The need for smaller, more precise as-semblies will stimulate major changes in assembly technology during the year 2000 and beyond. For example, new, smaller medical products are being developed at an accelerated pace each year. This is creating demand for compact, precise, high-speed assembly systems that can operate in clean rooms and meet Food and Drug Administration requirements. Similarly, in the automotive industry, assemblies are getting smaller and more precise. Moreover, manufacturers throughout the auto industry are requiring suppliers of assembly systems to be ISO 9001 certified. And by 2010, most automotive manufacturers will re-quire assembly systems suppliers to be QS 9001 certified.
To meet this demand, automation suppliers will offer standard assembly systems. These systems will be engineered for low cost, high reliability, and ease of use and maintenance. Because they can be built to a forecast, rather than to order, standard assembly systems can be delivered faster and take much less time to install and commission. This will allow assemblers to get new products to market faster.
Feeder bowls and pneumatic pick-and-place devices are common in today’s automated assembly systems. In the next century, these devices will increasingly be replaced with flexible parts feeders and robots. Adaptable feeders and robots can be reprogrammed to feed and assemble different parts, with little or no mechanical changes. These agile systems will be able to build many product variants on the same line at the same time.

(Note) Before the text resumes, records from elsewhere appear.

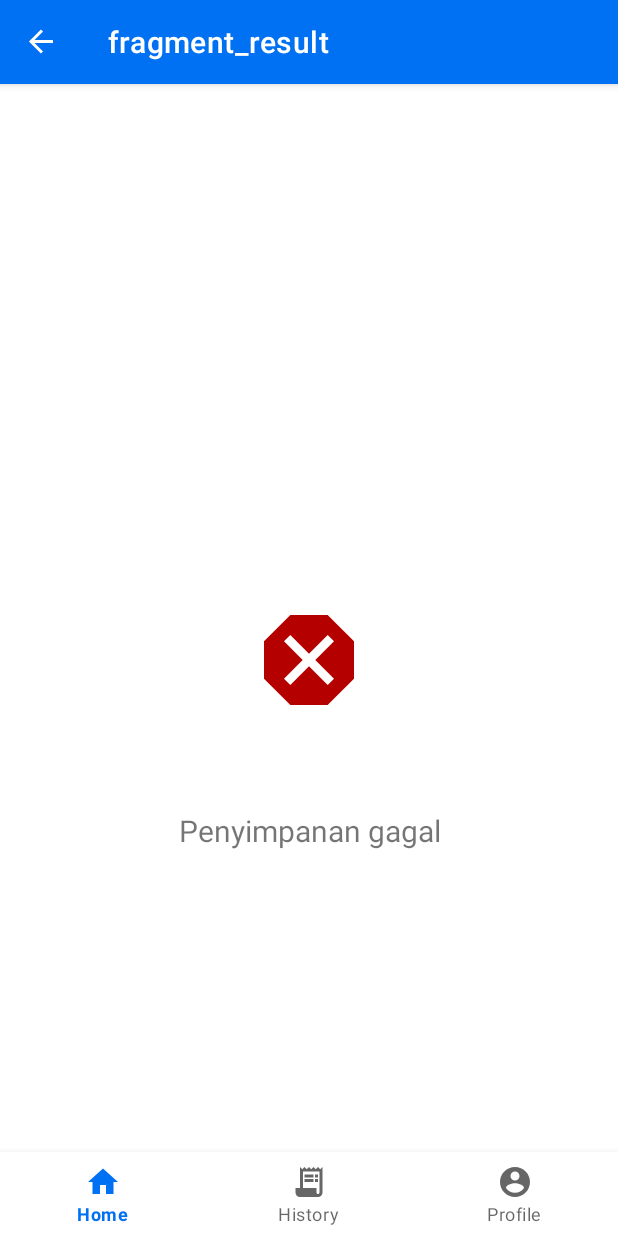
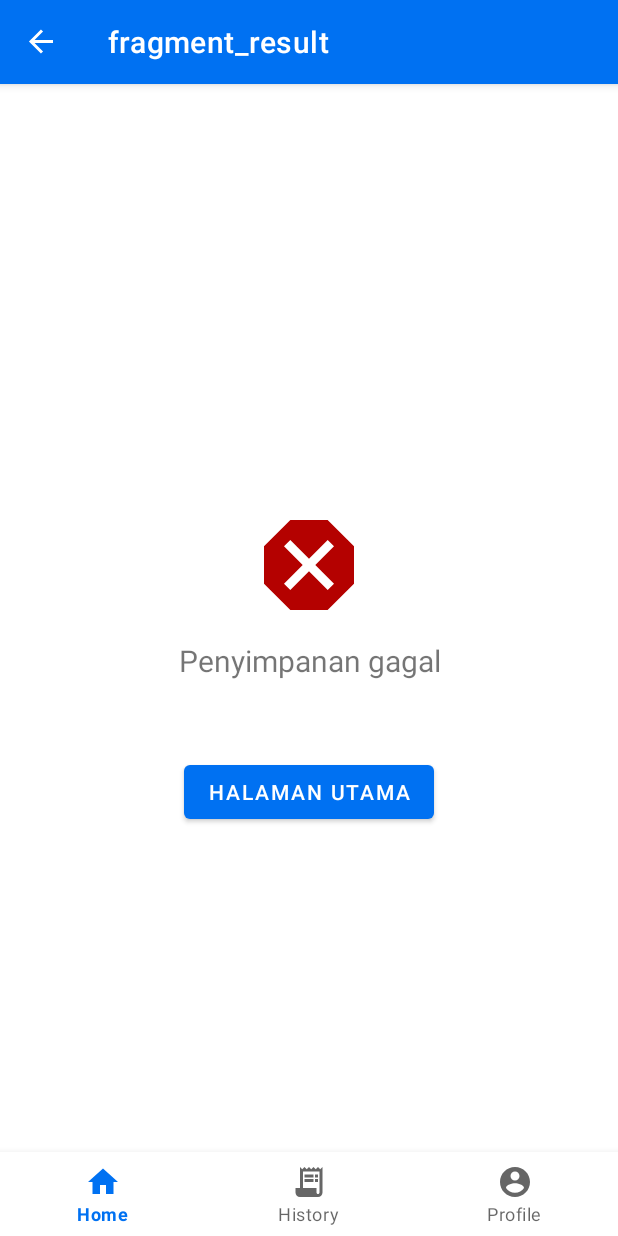
Before and after one commit to Bangkit-Captstone-Metron/Android, an Android app: the ResultFragment screen opened through its navigation route, on a phone screen of 412 x 824 dp. Run offline under Robolectric (Android 15) with nearby library versions, the phone set to English and light mode, and no system bars; our stand-ins replace navigation-ui; libraries missing offline, so code that uses them is left out: com.google.mlkit.vision, com.theartofdev.edmodo; pictures from the network do not load.

Commit message:
notification done, alarmManager not working

```diff
--- /dev/null
+++ b/app/src/main/java/com/example/vin/metron/Constant.kt
@@ -0,0 +1,10 @@
+package com.example.vin.metron
+
+const val PREF_LAST_PLN_SUBMISSION = "PREF_LAST_PLN_SUBMISSION"
+const val PREF_LAST_PDAM_SUBMISSION = "PREF_LAST_PDAN_SUBMISSION"
+const val ALARM_RECURRING_PERIOD = 30 //days
+const val NOTIF_REQ_CODE_PLN = 1
+const val NOTIF_REQ_CODE_PDAM = 2
+const val ACTION_REMIND_PLN = "ACTION_REMIND_PLN"
+const val ACTION_REMIND_PDAM = "ACTION_REMIND_PDAM"
+const val PREF_KEY="PREF_KEY"
--- a/app/src/main/java/com/example/vin/metron/ProfileFragment.kt
+++ b/app/src/main/java/com/example/vin/metron/ProfileFragment.kt
@@ -1,4 +1,4 @@
-package com.example.vin.metron
+    package com.example.vin.metron
 
 import android.os.Bundle
 import androidx.fragment.app.Fragment
--- a/app/src/main/java/com/example/vin/metron/ResultFragment.kt
+++ b/app/src/main/java/com/example/vin/metron/ResultFragment.kt
@@ -1,16 +1,23 @@
 package com.example.vin.metron
 
 import android.os.Bundle
+import android.util.Log
 import androidx.fragment.app.Fragment
 import android.view.LayoutInflater
 import android.view.View
 import android.view.ViewGroup
 import android.widget.Toast
+import androidx.fragment.app.viewModels
+import androidx.navigation.fragment.findNavController
+import com.example.vin.metron.data.remote.ResultViewModel
 import com.example.vin.metron.databinding.FragmentResultBinding
+import java.util.*
 
 
 class ResultFragment : Fragment() {
     private lateinit var binding: FragmentResultBinding
+    private val alarmReceiver: AlarmReceiver = AlarmReceiver()
+    private val resultViewModel: ResultViewModel by viewModels()
     override fun onCreateView(
         inflater: LayoutInflater, container: ViewGroup?,
         savedInstanceState: Bundle?
@@ -22,33 +29,57 @@ class ResultFragment : Fragment() {
     override fun onViewCreated(view: View, savedInstanceState: Bundle?) {
         super.onViewCreated(view, savedInstanceState)
         setUIContent()
+        backToHomeButtonListener()
     }
 
-
+    fun backToHomeButtonListener(){
+        binding.btnBack.setOnClickListener {
+            findNavController().navigate(R.id.action_resultFragment_to_navigation_home)
+        }
+    }
     fun setUIContent() {
         binding.ivResultFail.visibility = View.GONE
         binding.ivResultSucess.visibility = View.GONE
+        binding.btnBack.visibility = View.GONE
         binding.tvDesc.text = ""
         binding.tvUsage.text = ""
 
-        val type = if (arguments?.getString(TabFragment.TYPE) == resources.getString(R.string.pdam)) "air" else "listrik"
-        val isSuccess = arguments?.getBoolean(TabFragment.RESULT,false) ?: false
+        val isPLN = (arguments?.getString(TabFragment.TYPE) == resources.getString(R.string.pln))
+        val type = if (isPLN) "listrik" else "air"
+        val isSuccess = arguments?.getBoolean(TabFragment.RESULT, false) ?: false
+        Log.d("result page",isSuccess.toString())
         val usage = arguments?.getFloat(TabFragment.USAGE)
-        if (isSuccess) {
-            binding.ivResultSucess.visibility = View.VISIBLE
-            binding.tvDesc.text = "Data penggunaan $type berhasil tersimpan"
-            binding.tvUsage.text = "$usage kw/h"
-        } else {
+        try {
+            if (isSuccess) {
+                //Todo: Save to Firestore DB
+                scheduleAlarm(isPLN = isPLN)
+                binding.ivResultSucess.visibility = View.VISIBLE
+                binding.btnBack.visibility = View.VISIBLE
+                binding.tvDesc.text = "Data penggunaan $type berhasil tersimpan"
+                binding.tvUsage.text = "$usage kw/h"
+            } else throw Exception("Gagal, Gunakan foto yang asli meteran anda yang jelas")
+        } catch (e: Exception) {
             binding.ivResultFail.visibility = View.VISIBLE
             binding.tvDesc.text = "Penyimpanan gagal"
+            binding.btnBack.visibility = View.VISIBLE
+
+
+            Log.d("result page",e.message.toString())
             Toast.makeText(
                 context,
-                "Pastikan Anda menggunakan foto meteran anda",
+                e.message,
                 Toast.LENGTH_SHORT
             ).show()
         }
+
     }
 
-    //Todo: Backbutton, Animation, request penyimpanan data di halaman ini (?)
-
+    fun scheduleAlarm(isPLN: Boolean) {
+        val schedule = resultViewModel.getUpdatedOrNewlyCreatedAlarmSchedule(
+            context = requireContext(),
+            isPLN = isPLN
+        )
+        Log.d("result page",schedule.toString())
+        alarmReceiver.setAlarm(context = requireContext(), schedule=schedule, isPLN = isPLN)
+    }
 }
--- a/app/src/main/java/com/example/vin/metron/TabFragment.kt
+++ b/app/src/main/java/com/example/vin/metron/TabFragment.kt
@@ -180,6 +180,7 @@ class TabFragment : Fragment(), View.OnClickListener {
             body = requestBody
         )
         homeViewModel.checkIsFakeFromURI(body).observe(viewLifecycleOwner) {
+            //Todo: Add confidence checking
             if (it.isFake != null) {
                 val usage = usage + "f"
                 val bundle = Bundle()
--- a/app/src/main/java/com/example/vin/metron/data/remote/network/ApiConfig.kt
+++ b/app/src/main/java/com/example/vin/metron/data/remote/network/ApiConfig.kt
@@ -8,8 +8,9 @@ import java.util.concurrent.TimeUnit
 
 class ApiConfig {
     companion object{
-        val BASE_URL = "http://34.101.176.87:5000/v1/"
-        val BASE_URL_V2 = "http://34.101.176.87:5000/v1/"
+        val BASE_URL = "http://34.101.133.126:5000/v1/"
+
+
         private fun provideOkHttpClient(): OkHttpClient {
             return OkHttpClient.Builder()
                 .addInterceptor(HttpLoggingInterceptor().setLevel(HttpLoggingInterceptor.Level.BODY))
@@ -20,7 +21,7 @@ class ApiConfig {
 
         fun provideApiService(): ApiService {
             val retrofit = Retrofit.Builder()
-                .baseUrl(BASE_URL_V2)
+                .baseUrl(BASE_URL)
                 .addConverterFactory(GsonConverterFactory.create())
                 .client(provideOkHttpClient())
                 .build()
--- /dev/null
+++ b/app/src/main/res/drawable/ic_baseline_notification_important_30.xml
@@ -0,0 +1,5 @@
+<vector android:height="30dp" android:tint="#52A3B4"
+    android:viewportHeight="24" android:viewportWidth="24"
+    android:width="30dp" xmlns:android="http://schemas.android.com/apk/res/android">
+    <path android:fillColor="@android:color/white" android:pathData="M18,16v-5c0,-3.07 -1.64,-5.64 -4.5,-6.32L13.5,4c0,-0.83 -0.67,-1.5 -1.5,-1.5s-1.5,0.67 -1.5,1.5v0.68C7.63,5.36 6,7.92 6,11v5l-2,2v1h16v-1l-2,-2zM13,16h-2v-2h2v2zM13,12h-2L11,8h2v4zM12,22c1.1,0 2,-0.9 2,-2h-4c0,1.1 0.89,2 2,2z"/>
+</vector>
--- a/app/src/main/res/layout/fragment_result.xml
+++ b/app/src/main/res/layout/fragment_result.xml
@@ -12,20 +12,22 @@
         android:layout_width="wrap_content"
         android:layout_height="wrap_content"
         android:src="@drawable/ic_baseline_check_50"
-        app:layout_constraintBottom_toBottomOf="parent"
         app:layout_constraintEnd_toEndOf="parent"
+        app:layout_constraintBottom_toTopOf="@+id/tv_desc"
         app:layout_constraintStart_toStartOf="parent"
-        app:layout_constraintTop_toTopOf="parent" />
+        android:layout_marginBottom="10dp"
+  />
 
     <ImageView
         android:id="@+id/iv_result_fail"
         android:layout_width="wrap_content"
         android:layout_height="wrap_content"
         android:src="@drawable/ic_baseline_dangerous_80"
-        app:layout_constraintBottom_toBottomOf="parent"
+        app:layout_constraintBottom_toTopOf="@+id/tv_desc"
         app:layout_constraintEnd_toEndOf="parent"
         app:layout_constraintStart_toStartOf="parent"
-        app:layout_constraintTop_toTopOf="parent" />
+        android:layout_marginBottom="10dp"
+   />
 
     <TextView
         android:id="@+id/tv_usage"
@@ -36,18 +38,28 @@
         android:text="1000 kw/h"
         android:textSize="25sp"
         app:layout_constraintStart_toStartOf="parent"
-        app:layout_constraintTop_toBottomOf="@+id/iv_result_fail" />
+        app:layout_constraintTop_toBottomOf="@+id/tv_desc" />
 
     <TextView
         android:id="@+id/tv_desc"
         android:layout_width="250dp"
         android:layout_height="wrap_content"
-        android:layout_marginTop="15dp"
         android:text="Data penggunaan listrik berhasil tersimpan"
         android:textAlignment="center"
         android:textSize="20sp"
         app:layout_constraintEnd_toEndOf="parent"
         app:layout_constraintStart_toStartOf="parent"
-        app:layout_constraintTop_toBottomOf="@+id/tv_usage" />
+        app:layout_constraintTop_toTopOf="parent"
+        app:layout_constraintBottom_toBottomOf="parent"/>
+
+    <Button
+        android:id="@+id/btn_back"
+        android:text="Halaman Utama"
+        android:layout_height="wrap_content"
+        android:layout_width="wrap_content"
+        android:layout_margin="5dp"
+        app:layout_constraintTop_toBottomOf="@+id/tv_usage"
+        app:layout_constraintStart_toStartOf="parent"
+        app:layout_constraintEnd_toEndOf="parent"/>
 
 </androidx.constraintlayout.widget.ConstraintLayout>
--- a/app/src/main/res/navigation/bottom_navigation.xml
+++ b/app/src/main/res/navigation/bottom_navigation.xml
@@ -28,7 +28,11 @@
         android:id="@+id/resultFragment"
         android:name="com.example.vin.metron.ResultFragment"
         android:label="fragment_result"
-        tools:layout="@layout/fragment_result" />
+        tools:layout="@layout/fragment_result" >
+        <action
+            android:id="@+id/action_resultFragment_to_navigation_home"
+            app:destination="@id/navigation_home" />
+    </fragment>
 
 
 </navigation>
```
Also changed, not shown: app/src/main/AndroidManifest.xml (+10 -2 lines), app/src/main/java/com/example/vin/metron/AlarmReceiver.kt (added, +103 -0 lines), app/src/main/java/com/example/vin/metron/ResultActivity.kt (deleted, +0 -15 lines), app/src/main/java/com/example/vin/metron/data/remote/ResultViewModel.kt (added, +40 -0 lines), app/src/main/res/layout/activity_result.xml (deleted, +0 -9 lines).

Flexible feeding systems will also let assemblers implement demand-pull systems, building to order instead of forecasts. This will help assemblers reduce their dependence on costly inventory.
The shortage of qualified technical support personnel will continue into the 21st century. As a result, automated assembly systems must continue to get simpler to operate. Systems must get smarter so that less technically skilled personnel can operate them successfully. "Smarter" means that systems must self-diagnose problems and alert the operator before the process fails. In some cases, assembly systems must be able to self-correct processes that are trending out of specification. The need for smarter systems will drive the conversion from assembly systems controlled by programmable logic controllers (PLCs) to those controlled by personal computers with PLC emulators.
The shortage of qualified personnel, coupled with shorter time-to-market demands, will increase the need for outsourcing. Manufacturers will be forced to push the building of subassemblies and complete assemblies upstream to their suppliers. This will create strong growth in contract assembly. And, it will allow manufacturers in industries with short product life cycles to concentrate on their core competencies of product development, marketing and sales.
To meet manufacturers’ time to market demands, machine builders and systems integrators will have to deliver assembly systems in less time. Moreover, those systems will have to produce more assemblies per square foot of plant space, at a lower total cost per assembly. In turn, these demands will flow down to the suppliers of assembly technologies that go into multistation automated assembly systems, such as ultrasonic welders, laser welders, screwdrivers, riveters, epoxy dispensers, leak testers, controllers, parts feeders, robots and vision systems.
Compared with today’s equipment, the purchase cost per part for assembly automation will decrease during the next centurya result of increasing cost pressures from assemblers. This will be achieved with the use of compact, high-speed, cam-operated assembly systems. However, as assembly systems get more flexible and more able to build multiple product models, the total cost per system may increase while the cost per part decreases.